or Counsels from Ms Carabelli (J Young-Scholes, (ret.) RDH, ASc)

November 21, 2022

Computer Aided Diagnosis from Ms Peg Lateral

We are zooming in on CAD and how it is aiding in diagnosing periodontitis over time!

Can you imagine sitting in your dental chair and the computer nearby is aiding you in the diagnosis of the patient's periodontal case using  latest classification system? Well, welcome to the future. The figure here has been taken from the research article below (#3). Until then, check out Automated staging and grading app for periodontal records!


From recent study noted below:

"Computer-aided diagnosis (CAD) has been used to identify cavities and periodontitis lesions, as well as maxillary sinusitis, osteoporosis, and other pathologies in the oral and maxillofacial field. It can provide dental professionals with a valuable second opinion by automatically detecting and classifying pathological changes. Recently, CAD based on deep learning have been used extensively for solving complex problems in radiology. However, studies of deep learning applications have been limited in the field of oral and maxillofacial imaging. The deep learning method has been applied to: detect landmarks in cephalograms; detect teeth and classification; diagnose cavities; and detect maxillary sinusitis."

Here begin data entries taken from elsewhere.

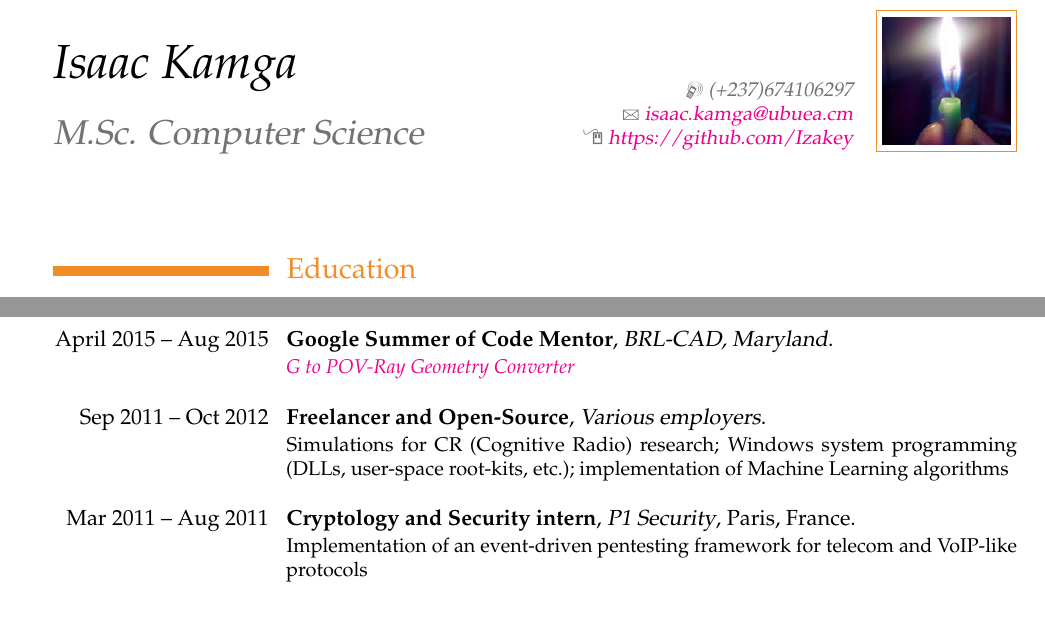
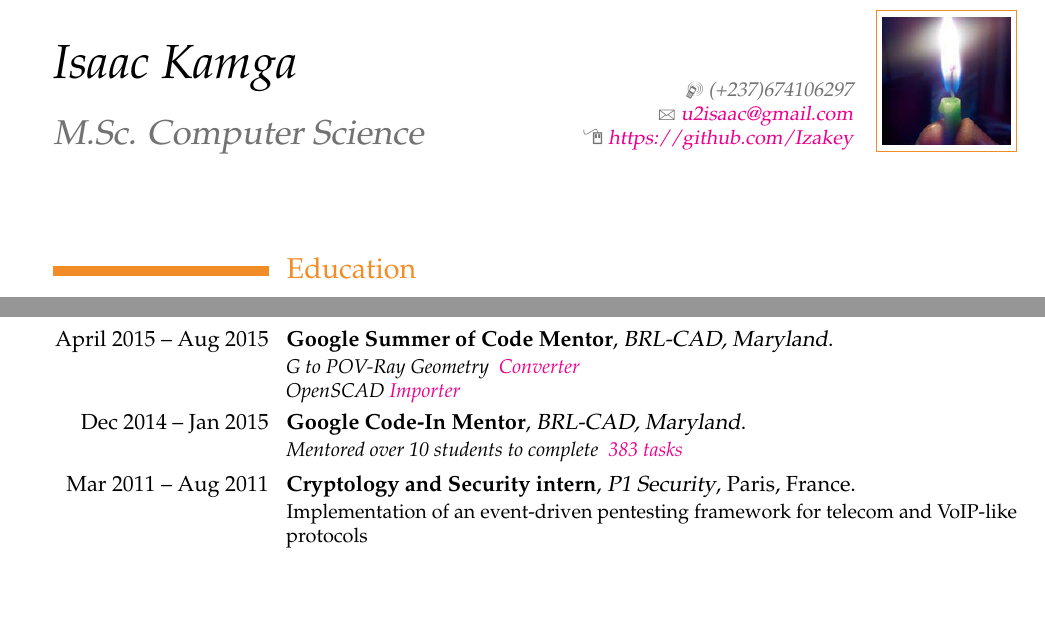
Before and after one commit to ebenezergraham/Resume, a LaTeX CV (Resume.tex): two parts of page 1 of 2, joined at a grey line, cut so that both start at the same text. The pictures show the PDF file Resume.pdf that the author committed with the source.

Commit message:
2014 Google Code-In Mentor

```diff
--- a/Resume.tex
+++ b/Resume.tex
@@ -19,7 +19,7 @@
 \firstname{\textit{Isaac}}
 \familyname{\textit{Kamga}}
 \title{M.Sc. Computer Science}
-\email{isaac.kamga@ubuea.cm}
+\email{u2isaac@gmail.com}
 \photo[64pt]{Candle.jpg}
 \address{}
 \mobile{(+237)674106297}
@@ -35,12 +35,11 @@
 {\textit{Magna Cum Laude}}
 
 \section{Professional Experience}
-\cventry{\llap{April 2015 -- Aug 2015}}{Google Summer of Code Mentor}{BRL-CAD, Maryland}{}{}{
-\href{http://www.google-melange.com/gsoc/project/details/google/gsoc2015/gurwinder\_singh\_bains/5639274879778816}{\textit{G to POV-Ray Geometry Converter}} \newline{}}
-\cventry{Sep 2011 -- Oct 2012}{Freelancer and Open-Source}{Various employers}{}{}{
-Simulations for CR (Cognitive Radio) research; Windows system programming (DLLs, user-space
-root-kits, etc.); implementation of Machine Learning algorithms\newline{}}
-
+\cventry{\llap{April 2015 -- Aug 2015}}{Google Summer of Code Mentor}{BRL-CAD, Maryland}{}{}{\textit{G to POV-Ray Geometry}
+\href{http://www.google-melange.com/gsoc/project/details/google/gsoc2015/gurwinder\_singh\_bains/5639274879778816}{\textit{ Converter}}\\
+\textit{OpenSCAD}\href{http://www.google-melange.com/gsoc/project/details/google/gsoc2015/andrei\_il/5676830073815040}{\textit{ Importer}}}
+\cventry{\llap{Dec 2014 -- Jan 2015}}{Google Code-In Mentor}{BRL-CAD, Maryland}{}{}{\textit{Mentored over 10 students to complete}
+\href{http://www.google-melange.com/gci/dashboard/google/gci2014#all_org_tasks}{\textit{ 383 tasks}}}
 \cventry{Mar 2011 -- Aug 2011}{Cryptology and Security intern}{P1 Security}{Paris}{France}{
 Implementation of an event-driven pentesting framework for telecom and VoIP-like protocols
 \newline{}}
```
Also changed, not shown: Resume.pdf, Resume.tex (2 more changed lines), 2 other files.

These considerations bring up other related topics that always need a special consideration; see associated CURRENT links to check out below:

CAD and Perio 1

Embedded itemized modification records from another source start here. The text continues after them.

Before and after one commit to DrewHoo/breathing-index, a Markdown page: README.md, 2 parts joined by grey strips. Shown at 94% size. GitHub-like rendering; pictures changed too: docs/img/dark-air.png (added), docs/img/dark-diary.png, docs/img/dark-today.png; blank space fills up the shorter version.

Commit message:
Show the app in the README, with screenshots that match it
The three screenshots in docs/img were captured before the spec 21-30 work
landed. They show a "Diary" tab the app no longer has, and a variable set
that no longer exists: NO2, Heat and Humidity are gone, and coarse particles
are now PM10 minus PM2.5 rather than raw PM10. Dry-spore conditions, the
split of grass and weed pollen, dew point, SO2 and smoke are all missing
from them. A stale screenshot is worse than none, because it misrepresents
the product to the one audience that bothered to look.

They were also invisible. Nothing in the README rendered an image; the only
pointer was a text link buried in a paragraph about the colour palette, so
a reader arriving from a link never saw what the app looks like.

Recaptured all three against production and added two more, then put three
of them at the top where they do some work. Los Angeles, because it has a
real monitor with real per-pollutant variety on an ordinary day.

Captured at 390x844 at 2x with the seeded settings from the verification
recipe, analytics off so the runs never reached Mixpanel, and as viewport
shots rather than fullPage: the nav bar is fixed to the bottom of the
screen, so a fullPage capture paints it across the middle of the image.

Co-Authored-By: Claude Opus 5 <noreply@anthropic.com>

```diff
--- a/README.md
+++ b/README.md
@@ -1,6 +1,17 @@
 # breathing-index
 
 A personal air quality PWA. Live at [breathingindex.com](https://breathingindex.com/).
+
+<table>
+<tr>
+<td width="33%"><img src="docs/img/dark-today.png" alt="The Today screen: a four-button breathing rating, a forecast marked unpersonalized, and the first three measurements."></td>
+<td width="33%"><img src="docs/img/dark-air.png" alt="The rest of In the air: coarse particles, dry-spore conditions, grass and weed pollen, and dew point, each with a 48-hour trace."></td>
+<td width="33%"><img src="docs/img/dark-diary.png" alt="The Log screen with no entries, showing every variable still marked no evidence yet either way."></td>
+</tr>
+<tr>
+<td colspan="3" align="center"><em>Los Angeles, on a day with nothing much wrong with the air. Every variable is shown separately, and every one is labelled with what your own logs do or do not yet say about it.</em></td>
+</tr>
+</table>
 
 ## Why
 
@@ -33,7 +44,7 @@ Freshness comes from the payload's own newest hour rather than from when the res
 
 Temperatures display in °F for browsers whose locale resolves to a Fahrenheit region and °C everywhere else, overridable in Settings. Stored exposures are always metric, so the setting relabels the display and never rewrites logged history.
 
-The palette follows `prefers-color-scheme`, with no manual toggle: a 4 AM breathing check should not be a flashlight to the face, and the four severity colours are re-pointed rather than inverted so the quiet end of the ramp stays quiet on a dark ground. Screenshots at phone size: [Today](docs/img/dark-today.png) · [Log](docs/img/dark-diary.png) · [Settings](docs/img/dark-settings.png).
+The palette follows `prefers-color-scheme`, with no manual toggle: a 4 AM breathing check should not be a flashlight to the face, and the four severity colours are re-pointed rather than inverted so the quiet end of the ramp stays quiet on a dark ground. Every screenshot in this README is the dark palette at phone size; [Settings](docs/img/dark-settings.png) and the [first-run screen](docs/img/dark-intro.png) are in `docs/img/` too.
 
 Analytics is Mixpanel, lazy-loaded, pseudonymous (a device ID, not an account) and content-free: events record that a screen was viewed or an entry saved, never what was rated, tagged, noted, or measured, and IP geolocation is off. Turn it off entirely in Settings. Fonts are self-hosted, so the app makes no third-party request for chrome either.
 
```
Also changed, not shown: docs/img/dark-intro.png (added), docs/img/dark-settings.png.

CAD and Perio 2

CAD and Perio 3

See Link #3

December 10, 202

Dementia and Oral Health?  from Ms Carabelli

Poor oral health is one of the risk factors for dementia!

As an oral health professional, one of our most important roles is to educate the patient that what manifests in the oral cavity can affect one’s overall health and state of being. There are several microorganisms in the oral cavity that are capable of degrading host tissue. Assessment of soft and hard deposits, removal, and appropriate oral health care measures, particular for that patient, are factors that help maintain one’s overall health.

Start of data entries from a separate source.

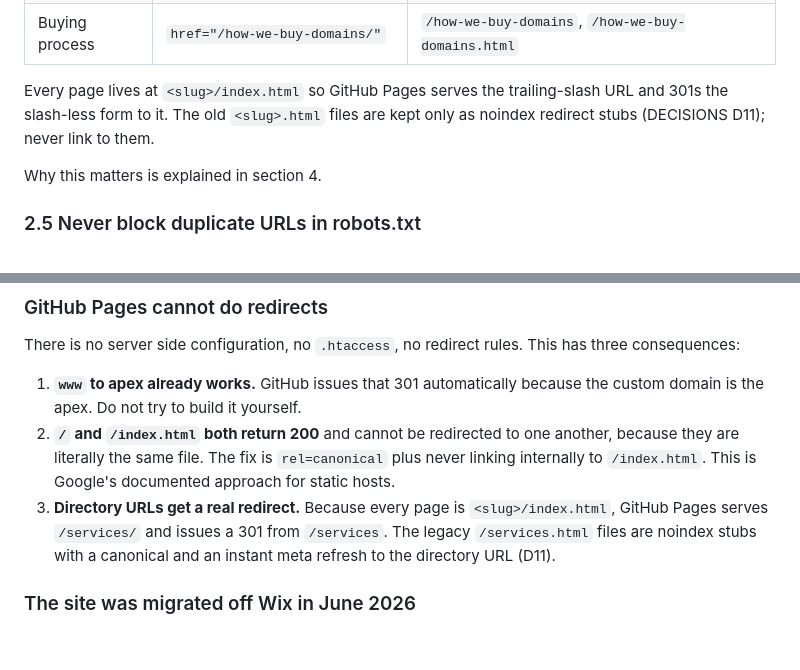
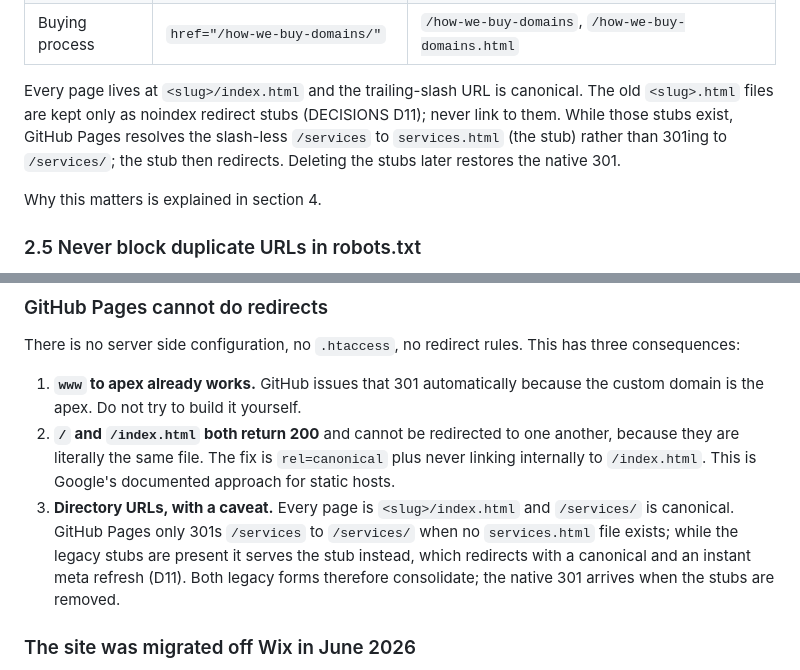
Before and after one commit to kenashe/luckydomains, a Markdown page: AGENTS.md, 2 parts joined by grey strips. GitHub-like rendering; blank space fills up the shorter version.

```diff
--- a/AGENTS.md
+++ b/AGENTS.md
@@ -64,9 +64,12 @@ Every internal link must be **root absolute** and must exactly match that page's
 | Founder        | `href="/founder/ken-ashe/"`    | `/founder/ken-ashe`, `/founder/ken-ashe/index.html` |
 | Buying process | `href="/how-we-buy-domains/"`  | `/how-we-buy-domains`, `/how-we-buy-domains.html` |
 
-Every page lives at `<slug>/index.html` so GitHub Pages serves the trailing-slash
-URL and 301s the slash-less form to it. The old `<slug>.html` files are kept only
-as noindex redirect stubs (DECISIONS D11); never link to them.
+Every page lives at `<slug>/index.html` and the trailing-slash URL is canonical.
+The old `<slug>.html` files are kept only as noindex redirect stubs (DECISIONS
+D11); never link to them. While those stubs exist, GitHub Pages resolves the
+slash-less `/services` to `services.html` (the stub) rather than 301ing to
+`/services/`; the stub then redirects. Deleting the stubs later restores the
+native 301.
 
 Why this matters is explained in section 4.
 
@@ -125,10 +128,12 @@ has three consequences:
    another, because they are literally the same file. The fix is `rel=canonical`
    plus never linking internally to `/index.html`. This is Google's documented
    approach for static hosts.
-3. **Directory URLs get a real redirect.** Because every page is
-   `<slug>/index.html`, GitHub Pages serves `/services/` and issues a 301 from
-   `/services`. The legacy `/services.html` files are noindex stubs with a
-   canonical and an instant meta refresh to the directory URL (D11).
+3. **Directory URLs, with a caveat.** Every page is `<slug>/index.html` and
+   `/services/` is canonical. GitHub Pages only 301s `/services` to `/services/`
+   when no `services.html` file exists; while the legacy stubs are present it
+   serves the stub instead, which redirects with a canonical and an instant
+   meta refresh (D11). Both legacy forms therefore consolidate; the native 301
+   arrives when the stubs are removed.
 
 ### The site was migrated off Wix in June 2026
 Wix had connected the domain through GoDaddy's Domain Connect, which **locked**
```
Also changed, not shown: DECISIONS.md (+11 -2 lines).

Dementia (including Alzheimer Disease) result from the death of nerve cells and the ability to communicate between these cells then begins to diminish.  Genes do play a role, but no specific abnormal gene has not yet to be associated with any type of this condition. However, major risk factors are being studied that may contribute to the onset of this disease. Poor oral health is one risk factor that is now being considered as a catalyst to dementia or Alzheimer Disease. Thus our role as that a Dental Hygienist can be vital to keeping one’s mental health.

Links to several recent studies:


https://www.medscape.com/viewarticle/980703 (need to register and there is no downside!!!)

March 25, 2023

Integrated Research Biopsies from Ms Peg Lateral

We need more data such as with integrated research autopsies!

As we start the new year, we need to address a topic that is sometimes hard due to certain factors (see discussion next paragraph). But it is always been that autopies and research go hand and hand in medicine. But not as yet in oral medicine, the new specialty assigned by the ADA.  There needs to be collection of craniofacial tissue ASAP as part of biobanking. The new technologies that allow for high-resolution, multimodal phenotyping of human samples, using optimized sampling procedures (possibly of whole jaws with teeth) will then allow for unprecedented understanding of common and rare dental, oral, and craniofacial diseases NOW!

It is true that conventional autopsies are becoming less common due to many factors such as cultural or religious objections, high costs for time and limited personnel, and growing opinions about the lack of an autopsy’s usefulness compared with other diagnostic techniques. But even so conventional autopsy is till used for research purposes, sometimes called the “research autopsy,” that has proven useful for understanding cardiovascular diseases, diabetes, cancer biology, chemotherapeutic failures, and viral pandemics such as COVID-19. Interestingly, all these have also major focuses within orofacial regions and infections related to them. This tendency is highlighted in the linked article as the bidirectional relationship of the orofacial region in the context of extraoral diseases.

Link to opinion article: https://jada.ada.org/action/showPdf?pii=S0002-8177%2822%2900731-0 (can download as needed to share!)